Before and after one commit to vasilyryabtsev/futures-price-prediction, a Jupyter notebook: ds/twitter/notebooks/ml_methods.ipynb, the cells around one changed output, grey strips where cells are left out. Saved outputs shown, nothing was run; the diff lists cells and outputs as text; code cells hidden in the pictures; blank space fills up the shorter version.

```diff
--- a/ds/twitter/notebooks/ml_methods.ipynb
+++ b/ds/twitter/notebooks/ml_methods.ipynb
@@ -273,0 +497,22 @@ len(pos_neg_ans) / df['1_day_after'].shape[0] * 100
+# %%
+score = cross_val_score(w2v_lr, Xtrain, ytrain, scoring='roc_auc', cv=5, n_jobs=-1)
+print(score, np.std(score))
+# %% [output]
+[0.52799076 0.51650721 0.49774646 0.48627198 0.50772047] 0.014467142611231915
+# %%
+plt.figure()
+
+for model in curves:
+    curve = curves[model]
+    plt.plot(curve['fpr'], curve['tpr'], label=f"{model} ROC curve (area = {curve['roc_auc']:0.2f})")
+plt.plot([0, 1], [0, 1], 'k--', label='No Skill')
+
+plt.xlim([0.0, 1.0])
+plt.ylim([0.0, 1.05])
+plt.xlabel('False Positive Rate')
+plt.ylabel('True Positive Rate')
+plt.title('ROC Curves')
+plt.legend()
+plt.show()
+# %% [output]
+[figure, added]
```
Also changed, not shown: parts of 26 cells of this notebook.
-.-.-
ACTION ITEM: Each line of the material above that contains the word "shown" counts once; report the total and nothing else.

ANSWER SPACE: 2